Records follow. Copy every line with "custombox".

━━━━

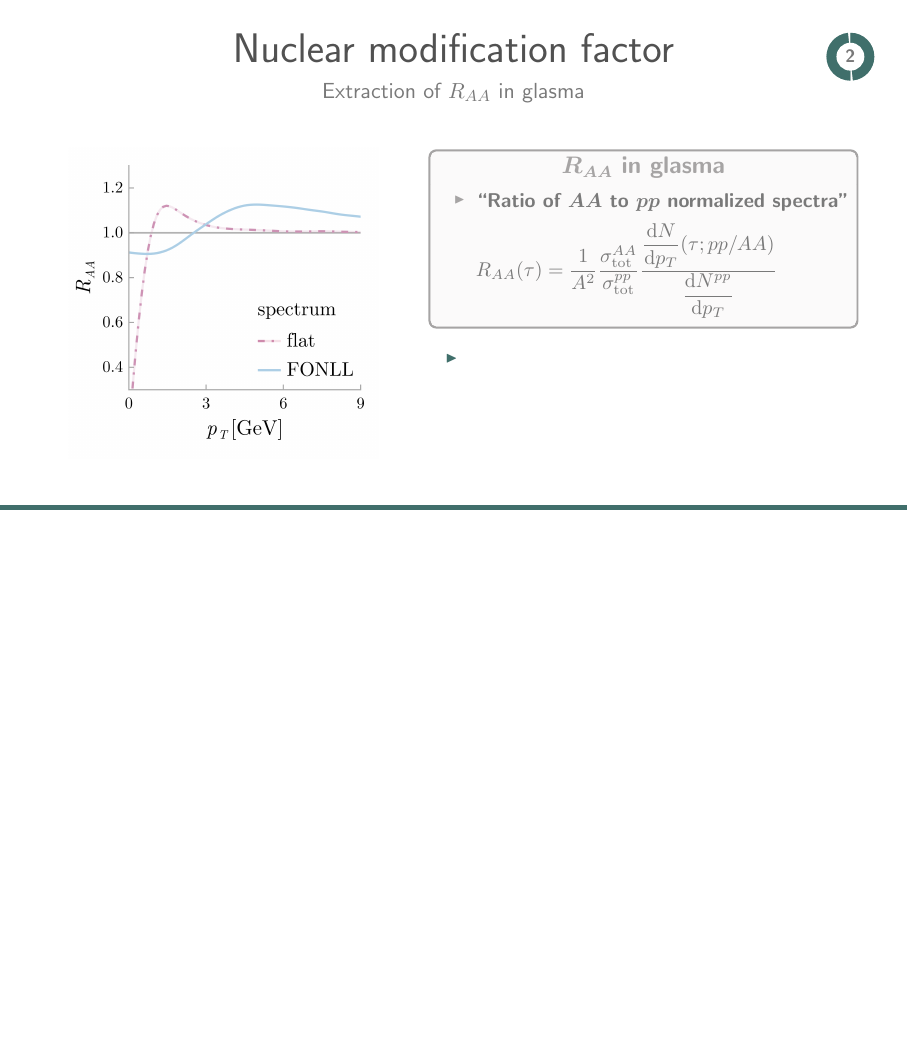
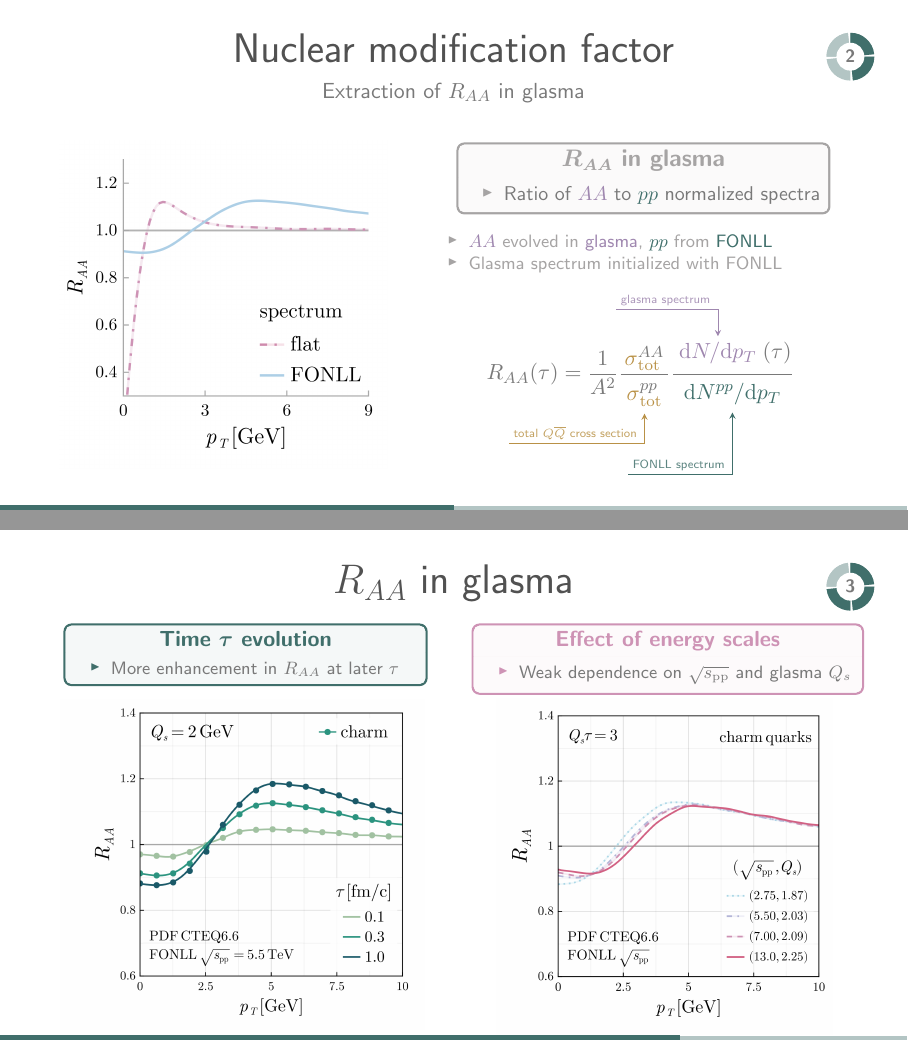
Before and after one commit to avramescudana/hp-24, LaTeX slides (slides.tex): page 5 of 5 before the commit and pages 5 and 6 of 7 after it, the two joined at a grey line, the shorter picture padded with empty space. Compiled offline with pdfLaTeX.

Commit message:
11.9.2024 part 2

```diff
--- a/slides.tex
+++ b/slides.tex
@@ -1142,7 +1144,7 @@
 
             \begin{figure}
                 \centering
-                \includegraphics[width=0.9\textwidth]{images/final_sketch_raa_gl_fonll_v4_crop_2.png}
+                \includegraphics[width=0.95\textwidth]{images/final_sketch_raa_gl_fonll_v4_crop_2.png}
             \end{figure}
         \end{center}
 
@@ -1152,24 +1154,98 @@
        \begin{center}
         \begin{custombox}{$\boldsymbol{R_{AA}}$ in glasma}{lightgray}
             \small
-            \begin{varwidth}{0.98\textwidth}
+            \begin{varwidth}{0.85\textwidth}
             \begin{itemize}
                 \itemsep0em
                 \setbeamertemplate{itemize item}{\raisebox{0.2em}{\scalebox{0.7}{${\color{lightgray}\blacktriangleright}$}}}
-                % \footnotesize
-                \item {\bfseries``Ratio of $\boldsymbol{AA}$ to $\boldsymbol{pp}$ normalized spectra"}\\[5pt]
-                $R_{AA}(\tau)=\dfrac{1}{A^2}\dfrac{\sigma_\mathrm{tot}^{AA}}{\sigma_\mathrm{tot}^{pp}}\dfrac{\dfrac{\mathrm{d}N}{\mathrm{d}p_T}(\tau;pp/AA)}{\dfrac{\mathrm{d}N^{pp}}{\mathrm{d}p_T}}$
+                \item Ratio of ${\color{palviolet}AA}$ to ${\color{palteal}pp}$ normalized spectra
             \end{itemize}
             \end{varwidth}
         \end{custombox}
 
         \begin{itemize}
             \itemsep0em
-            \setbeamertemplate{itemize item}{\raisebox{0.2em}{\scalebox{0.7}{${\color{palteal}\blacktriangleright}$}}}
-            % \footnotesize
-            \item {\color{palteal}}
+            \footnotesize\color{lightgray}
+            \setbeamertemplate{itemize item}{\raisebox{0.2em}{\scalebox{0.7}{${\color{lightgray}\blacktriangleright}$}}}
+            \item ${\color{palviolet}AA}$ evolved in {\color{palviolet}glasma}, ${\color{palteal}pp}$ from {\color{palteal}FONLL}
+            \item Glasma spectrum initialized with FONLL
         \end{itemize}
+        \vspace{5pt}
+
+        \renewcommand{\eqnhighlightheight}{\vphantom{\mathcal{D}_\mu}\mathstrut}
+        \begin{equation*}
+            \hspace{0pt}
+            R_{AA}(\tau)=\dfrac{1}{A^2}\dfrac{{\color{palgold}\sigma}^{\textcolor{normal}{AA}}_{\mathrm{\textcolor{palgold}{tot}}}}{\eqnmark[palgold]{sigma}{{\color{palgold}\sigma}^{\textcolor{normal}{pp}}_{\mathrm{\textcolor{palgold}{tot}}}}}\dfrac{\eqnmark[palviolet]{gl}{\mathrm{d}N/\mathrm{d}p_T}(\tau)}{\eqnmark[palteal]{fonll}{\mathrm{d}N^{pp}/\mathrm{d}p_T}}
+        \end{equation*}
+        \annotate[yshift=-0.5em]{below, left}{sigma}{\tiny total $Q\overline{Q}$ cross section}
+        \annotate[yshift=1.2em]{above, left}{gl}{\tiny glasma spectrum}
+        \annotate[yshift=-2em]{below, left}{fonll}{\tiny FONLL spectrum}
 
        \end{center}
         \column{.033\textwidth}
     \end{columns}
+\end{frame}
+
+
+%%%%%%%%%%%%%%%%%%%%%%%%%%%%%%%%%%%%%%%%%
+%%%%%%%%%%%%%%%%% SLIDE %%%%%%%%%%%%%%%%%
+%%%%%%%%%%%%%%%%%%%%%%%%%%%%%%%%%%%%%%%%%
+
+\begin{frame}
+    \frametitle{$R_{AA}$ in glasma}
+    % \framesubtitle{Temporal evolution, energy dependence}
+    \vspace{-15pt}
+    \begin{center}
+        \begin{columns}[onlytextwidth,t]
+            \column{.02\textwidth}
+           \column{.47\textwidth}
+           \begin{center}
+                \begin{custombox}{\normalsize Time $\boldsymbol{\tau}$ evolution}{palteal}
+                    \small
+                    \begin{varwidth}{0.88\textwidth}
+                    \begin{itemize}
+                        \itemsep0em
+                        \footnotesize
+                        \setbeamertemplate{itemize item}{\raisebox{0.2em}{\scalebox{0.7}{${\color{palteal}\blacktriangleright}$}}}
+                        \item More enhancement in $R_{AA}$ at later $\tau$
+                    \end{itemize}
+                    \end{varwidth}
+                \end{custombox}
+            \end{center}
+            \vspace{-10pt}
+           \begin{figure}
+                \centering
+                \includegraphics[width=0.9\columnwidth]{images/clean_raa_tau_dep_quarks_charmQs_2.0_fonll_energy_5500_pdf_cteq.png}
+            \end{figure}
+            \column{.02\textwidth}
+            \column{.47\textwidth}
+            \begin{center}
+                \begin{custombox}{\normalsize Effect of energy scales}{raapink}
+                    \small
+                    \begin{varwidth}{0.95\textwidth}
+                    \begin{itemize}
+                        \itemsep0em
+                        \footnotesize
+                        \setbeamertemplate{itemize item}{\raisebox{0.2em}{\scalebox{0.7}{${\color{raapink}\blacktriangleright}$}}}
+                        \item Weak dependence on $\sqrt{s_\mathrm{pp}}$ and glasma $Q_s$
+                    \end{itemize}
+                    \end{varwidth}
+                \end{custombox}
+            \end{center}
+            \vspace{-10pt}
+            \vspace{-7pt}
+            \begin{figure}
+                \centering
+                \includegraphics[width=0.83\columnwidth]{images/clean_raa_tau_dep_charm_quark_Qs_fonll_energy_dep_qsenergymap_v3.png}
+            \end{figure}
+            \column{.02\textwidth}
+        \end{columns}
+    \end{center}
+\end{frame}
+
+%%%%%%%%%%%%%%%%%%%%%%%%%%%%%%%%%%%%%%%%%
+%%%%%%%%%%%%%%%%% SLIDE %%%%%%%%%%%%%%%%%
+%%%%%%%%%%%%%%%%%%%%%%%%%%%%%%%%%%%%%%%%%
+
+\begin{frame}
+    \frametitle{$R_{AA}$ in glasma with nPDFs}
@@ -1175,0 +1267 @@
+                        \item Glasma $AA$ spectrum initialized with FONLL in $pp$
@@ -1175,0 +1280 @@
+                \begin{custombox}{\normalsize Effect of energy scales}{raapink}
@@ -1175,0 +1287 @@
+                        \item Weak dependence on $\sqrt{s_\mathrm{pp}}$ and glasma $Q_s$
```
Also changed, not shown: images/clean_raa_tau_dep_charm_quark_Qs_fonll_energy_dep_qsenergymap_v3.png (added), slides.tex (60 more changed lines), 7 other files.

━━━━

◆ **Reply**
         \begin{custombox}{$\boldsymbol{R_{AA}}$ in glasma}{lightgray}
         \end{custombox}
+                \begin{custombox}{\normalsize Time $\boldsymbol{\tau}$ evolution}{palteal}
+                \end{custombox}
+                \begin{custombox}{\normalsize Effect of energy scales}{raapink}
+                \end{custombox}
+                \begin{custombox}{\normalsize Effect of energy scales}{raapink}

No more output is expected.